▸ Problem details
Without the pictures, set down every record below exactly as it reads.

▸ Data
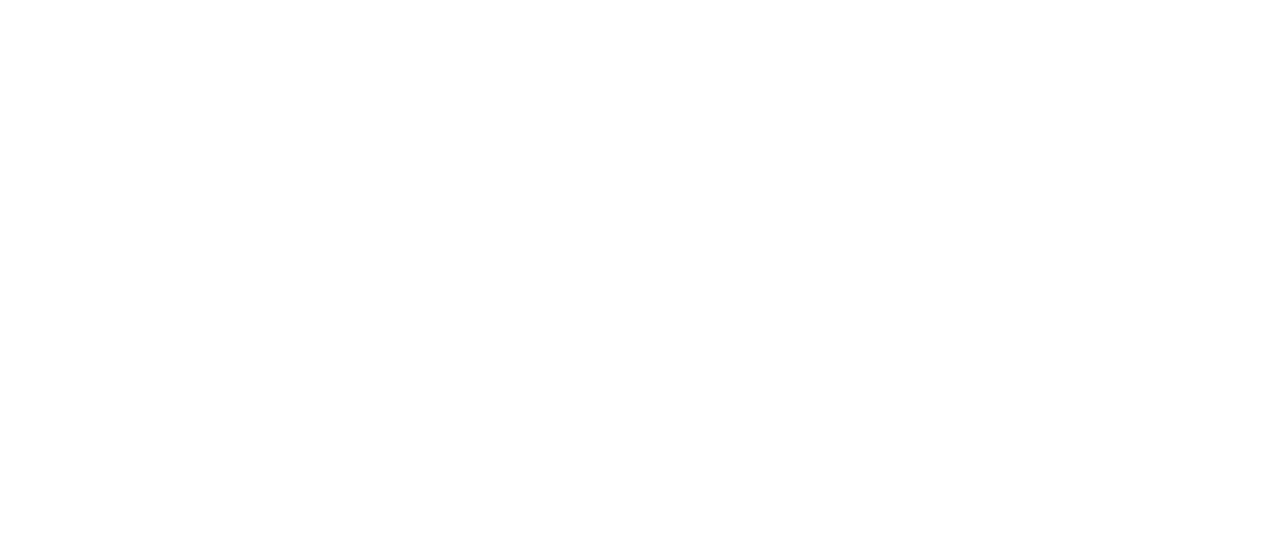
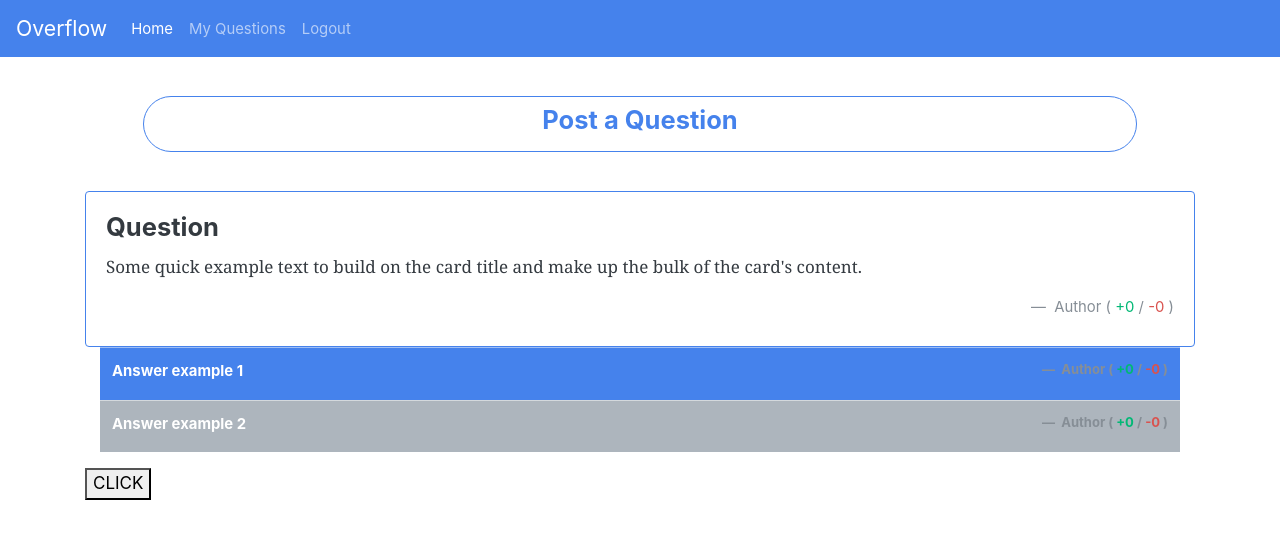
Before and after one commit to hacktiv-overflow/client, a Vue app: page /home/question in a window 1280 px wide. Shown: the top 538 px of the page. Built offline with nearby package versions, Linux system fonts and the light colour scheme.

Commit message:
content detail & modal for vote

```diff
--- a/src/router/index.js
+++ b/src/router/index.js
@@ -3,6 +3,7 @@
 import LoginRegister from '@/views/LoginRegister'
 import HomePage from '@/views/HomePage'
 import ContentList from '@/views/ContentList'
+import ContentDetail from '@/views/ContentDetail'
 
 Vue.use(Router)
 
@@ -23,6 +24,11 @@
           path: '',
           name: 'ContentList',
           component: ContentList
+        },
+        {
+          path: 'question',
+          name: 'ContentDetail',
+          component: ContentDetail
         }
       ]
     }
--- /dev/null
+++ b/src/views/ContentDetail.vue
@@ -0,0 +1,73 @@
+<template lang="html">
+  <div class="container">
+    <div class="">
+      <!-- question -->
+      <div class="card border-primary mt-3" style="">
+        <div class="card-body">
+          <h4 class="card-title">Question</h4>
+          <p class="card-text">Some quick example text to build on the card title and make up the bulk of the card's content.</p>
+          <footer class="blockquote-footer" style="float:right;">
+            Author (
+            <label class="text-success">+0</label>
+            /
+            <label class="text-danger">-0</label>
+            )
+          </footer>
+        </div>
+      </div>
+    </div>
+    <div class="container">
+      <!-- answer -->
+      <table class="table table-hover">
+        <tr class="table-primary">
+          <th>Answer example 1
+            <footer class="blockquote-footer" style="float:right;">
+              Author (
+              <label class="text-success">+0</label>
+              /
+              <label class="text-danger">-0</label>
+              )
+            </footer>
+          </th>
+        </tr>
+        <tr class="table-secondary">
+          <th>Answer example 2
+            <footer class="blockquote-footer" style="float:right;">
+              Author (
+              <label class="text-success">+0</label>
+              /
+              <label class="text-danger">-0</label>
+              )
+            </footer>
+          </th>
+        </tr>
+      </table>
+    </div>
+    <!-- modal -->
+    <button type="button" name="button" data-toggle="modal" data-target="#showModal">CLICK</button>
+    <div id="showModal" class="modal" style="margin-top:50%;">
+      <div class="modal-dialog" role="document">
+        <div class="modal-content">
+          <div class="modal-header">
+            <h5 class="modal-title">Vote</h5>
+            <button type="button" class="close" data-dismiss="modal" aria-label="Close">
+              <span aria-hidden="true">&times;</span>
+            </button>
+          </div>
+          <div class="modal-body" style="margin:auto;">
+            <button type="button" class="btn btn-primary">Save changes</button>
+            <button type="button" class="btn btn-secondary">Close</button>
+          </div>
+        </div>
+      </div>
+    </div>
+  </div>
+</template>
+
+<script>
+export default {
+}
+</script>
+
+<style lang="css">
+</style>
--- a/src/views/ContentList.vue
+++ b/src/views/ContentList.vue
@@ -2,10 +2,26 @@
   <div class="container" style="margin-top:3%;">
     <table class="table table-hover">
       <tr class="table-primary">
-        <th>Question example 1</th>
+        <th>Question example 1
+          <footer class="blockquote-footer" style="float:right;">
+            Author (
+            <label class="text-success">+0</label>
+            /
+            <label class="text-danger">-0</label>
+            )
+          </footer>
+        </th>
       </tr>
       <tr class="table-secondary">
-        <th>Question example 2</th>
+        <th>Question example 2
+          <footer class="blockquote-footer" style="float:right;">
+            Author (
+            <label class="text-success">+0</label>
+            /
+            <label class="text-danger">-0</label>
+            )
+          </footer>
+        </th>
       </tr>
     </table>
   </div>
```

▸ Solution
Before and after one commit to hacktiv-overflow/client, a Vue app: page /home/question in a window 1280 px wide. Shown: the top 538 px of the page. Built offline with nearby package versions, Linux system fonts and the light colour scheme.

Commit message:
content detail & modal for vote

```diff
--- a/src/router/index.js
+++ b/src/router/index.js
@@ -3,6 +3,7 @@
 import LoginRegister from '@/views/LoginRegister'
 import HomePage from '@/views/HomePage'
 import ContentList from '@/views/ContentList'
+import ContentDetail from '@/views/ContentDetail'
 
 Vue.use(Router)
 
@@ -23,6 +24,11 @@
           path: '',
           name: 'ContentList',
           component: ContentList
+        },
+        {
+          path: 'question',
+          name: 'ContentDetail',
+          component: ContentDetail
         }
       ]
     }
--- /dev/null
+++ b/src/views/ContentDetail.vue
@@ -0,0 +1,73 @@
+<template lang="html">
+  <div class="container">
+    <div class="">
+      <!-- question -->
+      <div class="card border-primary mt-3" style="">
+        <div class="card-body">
+          <h4 class="card-title">Question</h4>
+          <p class="card-text">Some quick example text to build on the card title and make up the bulk of the card's content.</p>
+          <footer class="blockquote-footer" style="float:right;">
+            Author (
+            <label class="text-success">+0</label>
+            /
+            <label class="text-danger">-0</label>
+            )
+          </footer>
+        </div>
+      </div>
+    </div>
+    <div class="container">
+      <!-- answer -->
+      <table class="table table-hover">
+        <tr class="table-primary">
+          <th>Answer example 1
+            <footer class="blockquote-footer" style="float:right;">
+              Author (
+              <label class="text-success">+0</label>
+              /
+              <label class="text-danger">-0</label>
+              )
+            </footer>
+          </th>
+        </tr>
+        <tr class="table-secondary">
+          <th>Answer example 2
+            <footer class="blockquote-footer" style="float:right;">
+              Author (
+              <label class="text-success">+0</label>
+              /
+              <label class="text-danger">-0</label>
+              )
+            </footer>
+          </th>
+        </tr>
+      </table>
+    </div>
+    <!-- modal -->
+    <button type="button" name="button" data-toggle="modal" data-target="#showModal">CLICK</button>
+    <div id="showModal" class="modal" style="margin-top:50%;">
+      <div class="modal-dialog" role="document">
+        <div class="modal-content">
+          <div class="modal-header">
+            <h5 class="modal-title">Vote</h5>
+            <button type="button" class="close" data-dismiss="modal" aria-label="Close">
+              <span aria-hidden="true">&times;</span>
+            </button>
+          </div>
+          <div class="modal-body" style="margin:auto;">
+            <button type="button" class="btn btn-primary">Save changes</button>
+            <button type="button" class="btn btn-secondary">Close</button>
+          </div>
+        </div>
+      </div>
+    </div>
+  </div>
+</template>
+
+<script>
+export default {
+}
+</script>
+
+<style lang="css">
+</style>
--- a/src/views/ContentList.vue
+++ b/src/views/ContentList.vue
@@ -2,10 +2,26 @@
   <div class="container" style="margin-top:3%;">
     <table class="table table-hover">
       <tr class="table-primary">
-        <th>Question example 1</th>
+        <th>Question example 1
+          <footer class="blockquote-footer" style="float:right;">
+            Author (
+            <label class="text-success">+0</label>
+            /
+            <label class="text-danger">-0</label>
+            )
+          </footer>
+        </th>
       </tr>
       <tr class="table-secondary">
-        <th>Question example 2</th>
+        <th>Question example 2
+          <footer class="blockquote-footer" style="float:right;">
+            Author (
+            <label class="text-success">+0</label>
+            /
+            <label class="text-danger">-0</label>
+            )
+          </footer>
+        </th>
       </tr>
     </table>
   </div>
```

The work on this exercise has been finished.